Ray Bande and Lovemore Kadzura
LAW enforcement agents’ efforts to bring smuggling cartels to book have resulted in them turning against each other and assisting in investigations that have seen some being apprehended, The Manica Post can reveal.
Smuggling cartels in Manicaland stand accused of illegally importing bales of second hand clothes, alcohol and fuel, among other things.
Following the heavy presence of law enforcement agents along some smuggling routes, the syndicates are now accusing each other of working with State security agents to thwart the illicit operations.
All hell broke loose at Christmas Pass in Mutare as violence pitting suspected smuggling cartels broke out last week on Saturday, resulting in vehicles getting smashed, while people were injured.
Though it was initially understood that the dispute was over the control of illegal routes connecting Zimbabwe and Mozambique, it has since emerged that suspicions of availing information to security agents were at the heart of the brawl.
During the Christmas Pass clash, motorists could neither drive into nor out of Mutare as the warring groups’ vehicles temporarily blocked the road.
Mutare businessman, Edward Muhamba, who owns a farm in Burma Valley along the border with Mozambique, was among the 11 people who were arrested in connection with the violence.
Upon being granted $50 000 bail, Muhamba revealed to The Manica Post that the ongoing wars have been triggered by distrust among the dealers.
“I decided to effect a citizen arrest on the smuggling syndicates as they were soiling my image. They were accusing my alleged smuggling cartel of bribing security agents.
“They even went on the extent of creating a social media message purporting that I bought houses for senior security agents, which is laughable. How can I buy a house for someone else when I am still residing in Chikanga?
“The source of this conflict is that they (rival smuggling syndicates) believe that I am now teaming up with the police in curtailing their operations. I have not bribed anyone in the police force, the army or any other security service you may think of. I challenge anyone with evidence of the supposed bribery to come forward with it,” fumed Muhamba.
He went on to distance himself from any smuggling activities.
“A good number of individuals is behind these smuggling activates but I am no longer a part of it. I was last actively involved in smuggling sometime in 2017. The road we used to smuggle goods from Mozambique near my farm is no longer passable,” he said.
Meanwhile, two members of rival smuggling syndicates allegedly exchanged fire in Nyazura last weekend over unknown reasons.
The duo appeared in court early this week.
They were facing charges of smuggling bales worth millions of dollars.
Anyway Chinyanga (39) and Stanley Dzemwa(50)– both from Harare – were arrested after villagers in Zunidza, Nyazura, witnessed the exchange of fire and informed the police of the development.

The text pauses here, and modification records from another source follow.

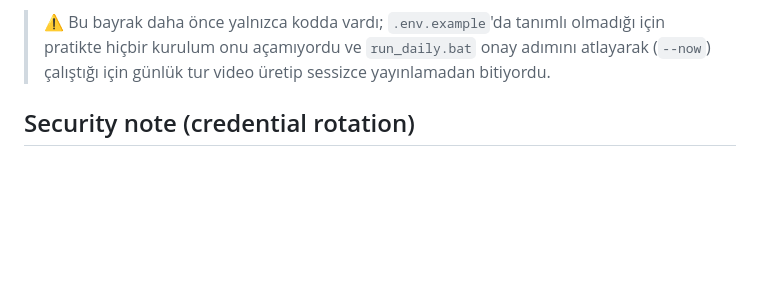
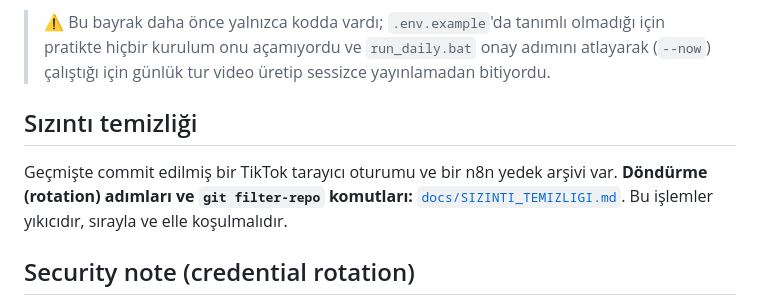
Before and after one commit to kadir3106/sosyal-medya-otomasyon, a Markdown page: README.md, the part around the change. Rendered like a GitHub page; blank space fills up the shorter version.

```diff
--- a/README.md
+++ b/README.md
@@ -42,6 +42,10 @@ n8n arayüzü: http://localhost:5678
 `--director` modunda akış: video üretilir → Telegram'a önizleme + iki buton gider → "Yayınla" yayınlar, "İptal" her zaman kazanır (açık bayrağı bile ezer), 180 saniye yanıt gelmezse tur **yayınlamadan biter** (bayrak açıksa otomatik yayınlar — onay mesajı hangisinin olacağını önceden söyler).
 
 > ⚠️ Bu bayrak daha önce yalnızca kodda vardı; `.env.example`'da tanımlı olmadığı için pratikte hiçbir kurulum onu açamıyordu ve `run_daily.bat` onay adımını atlayarak (`--now`) çalıştığı için günlük tur video üretip sessizce yayınlamadan bitiyordu.
+
+## Sızıntı temizliği
+
+Geçmişte commit edilmiş bir TikTok tarayıcı oturumu ve bir n8n yedek arşivi var. **Döndürme (rotation) adımları ve `git filter-repo` komutları:** [`docs/SIZINTI_TEMIZLIGI.md`](docs/SIZINTI_TEMIZLIGI.md). Bu işlemler yıkıcıdır, sırayla ve elle koşulmalıdır.
 
 ## Security note (credential rotation)
 
```
Also changed, not shown: docs/GELISTIRME_VIZYONU_VE_YOL_HARITASI.md (+2 -0 lines), docs/SIZINTI_TEMIZLIGI.md (added, +189 -0 lines).
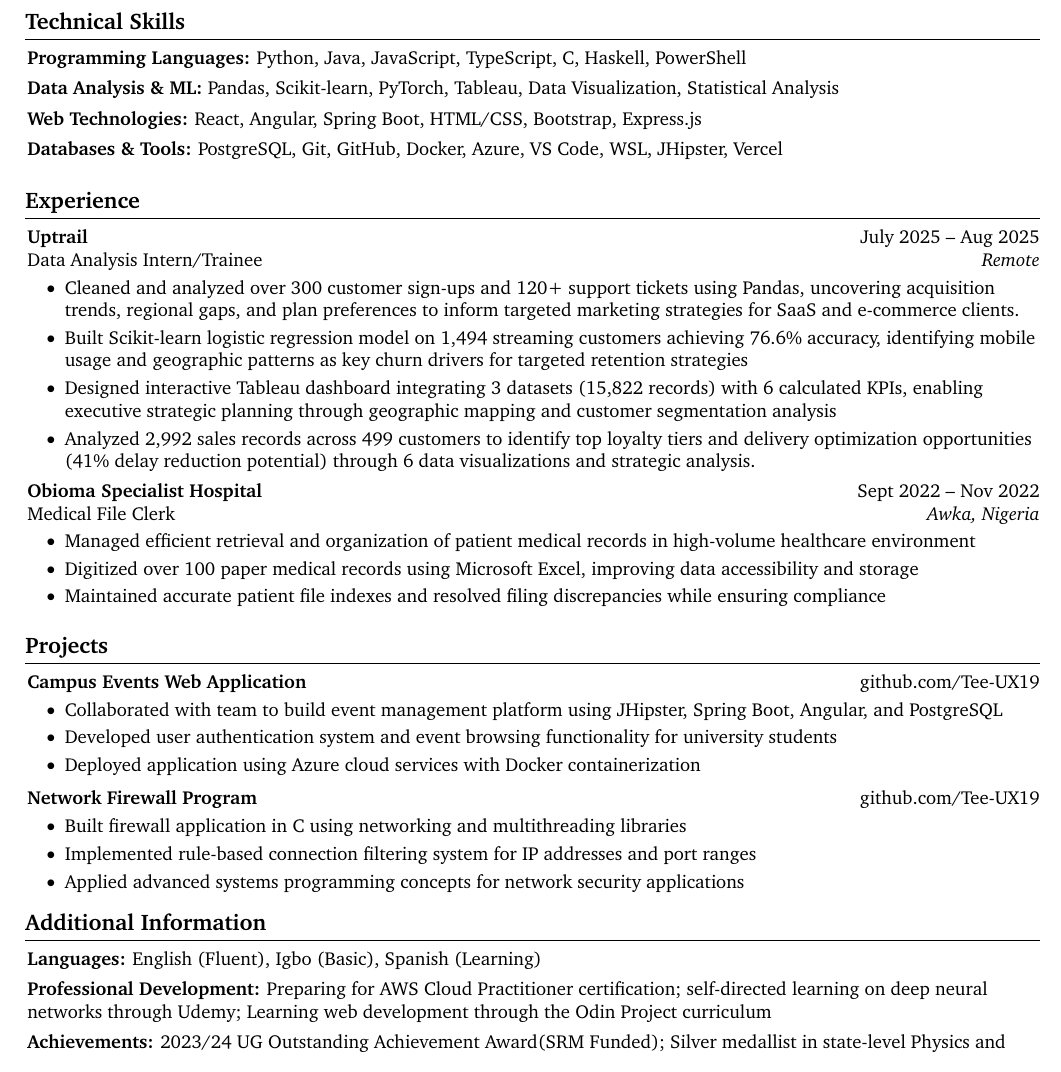
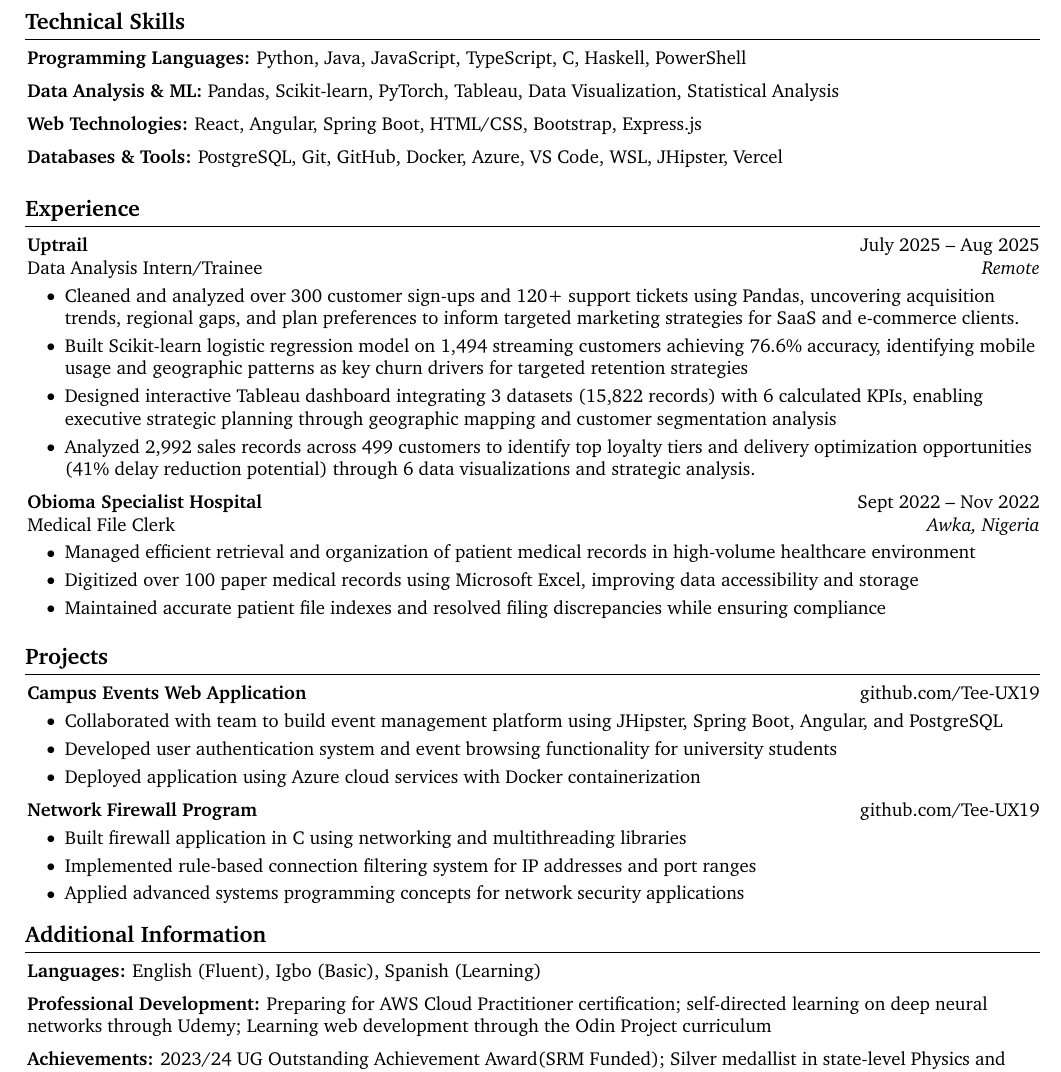
Before and after one commit to Tee-UX19/my-cv, a LaTeX CV (Timothy-Joseph CV.tex): part of the page, cut so that both start at the same text. Compiled offline with pdfLaTeX.

Commit message:
reverted spacing

```diff
--- a/Timothy-Joseph CV.tex
+++ b/Timothy-Joseph CV.tex
@@ -245,19 +245,19 @@
         \textbf{Programming Languages:} Python, Java, JavaScript, TypeScript, C, Haskell, PowerShell
     \end{onecolentry}
 
-    \vspace{0.15 cm}
+    \vspace{0.2 cm}
 
     \begin{onecolentry}
         \textbf{Data Analysis \& ML:} Pandas, Scikit-learn, PyTorch, Tableau, Data Visualization, Statistical Analysis
     \end{onecolentry}
 
-    \vspace{0.15 cm}
+    \vspace{0.2 cm}
 
     \begin{onecolentry}
         \textbf{Web Technologies:} React, Angular, Spring Boot, HTML/CSS, Bootstrap, Express.js
     \end{onecolentry}
 
-    \vspace{0.15 cm}
+    \vspace{0.2 cm}
 
     \begin{onecolentry}
         \textbf{Databases \& Tools:} PostgreSQL, Git, GitHub, Docker, Azure, VS Code, WSL, JHipster, Vercel
@@ -290,7 +290,7 @@
         \end{highlights}
     \end{onecolentry}
 
-    \vspace{0.15 cm}
+    \vspace{0.2 cm}
 
     \begin{twocolentry}{
         Sept 2022 -- Nov 2022 \\
@@ -369,17 +369,19 @@
         \textbf{Languages:} English (Fluent), Igbo (Basic), Spanish (Learning)
     \end{onecolentry}
 
-    \vspace{0.15 cm}
+    \vspace{0.2 cm}
 
     \begin{onecolentry}
         \textbf{Professional Development:} Preparing for AWS Cloud Practitioner certification; self-directed learning on deep neural networks through Udemy; Learning web development through the Odin Project curriculum
     \end{onecolentry}
 
-    \vspace{0.15 cm}
+    \vspace{0.2 cm}
 
     \begin{onecolentry}
         \textbf{Achievements:} 2023/24 UG Outstanding Achievement Award(SRM Funded); Silver medallist in state-level Physics and Mathematics Olympiads; Top 3 graduating student \& Best Student in Further Mathematics(British Spring College)
     \end{onecolentry}
+
+    \vspace{0.2 cm}
 
     % \begin{onecolentry}
     %     \textbf{Interests:} Football, Singing, Language Learning, Web Development
```
Also changed, not shown: Timothy-Joseph CV.pdf, Timothy-Joseph CV.tex (2 more changed lines).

The duo was granted $50 000 bail each by Rusape magistrate, Ms Annie Ndiraya.
Chinyanga was separately fined $10 000 after pleading guilty to moving around with an unlicensed loaded pistol with four rounds of ammunition.
Prosecuting, Rusape District public prosecutor, Ms Event Dhliwayo said Chinyanga and Dzemwa’s trucks were carrying bales of shoes and clothes, as well as foodstuffs.
“On July 10, police received information that there were vehicles with smuggled goods in Nyazura. The police proceeded to the scene and found Chinyangain a vehicle that had a shattered windscreen, a dismantled dashboard and deflated tyres.
“Chinyanga led the police to a place where two other trucks were parked. The vehicles also had shattered windscreens. Dzemwa was found at the parked trucks,” said Mrs Dhliwayo.
The two trucks were searched and 379 bales of second hand clothes, 492bales of second hand shoes and food stuffs were recovered.
The truck drivers had no proof of payment of duty.
The food stuffs and trucks were taken to Nyazura Police Station, while the bales of shoes and clothes were seized by the Zimbabwe Revenue Authority.
Chinyanga and Dzemwa are expected back in court on July 26.
Manicaland provincial police spokesperson, Inspector Luxson Chananda confirmed that several smuggling cartels are accusing each other of feeding information to the police.
“The police has accounted for criminals and recovered more bales this year than any other period before. We recovered 3 512 bales of second hand clothes during the first half of the year.
“The arrests have sparked conflicts among smuggling syndicates as they suspect each other of assisting the security forces in their investigations. Rival syndicates have gone to the extent of circulating tarnishing information on social media. This development has also motivated the public to come in with tips and information on planned smuggling activities,” said Inspector Chananda.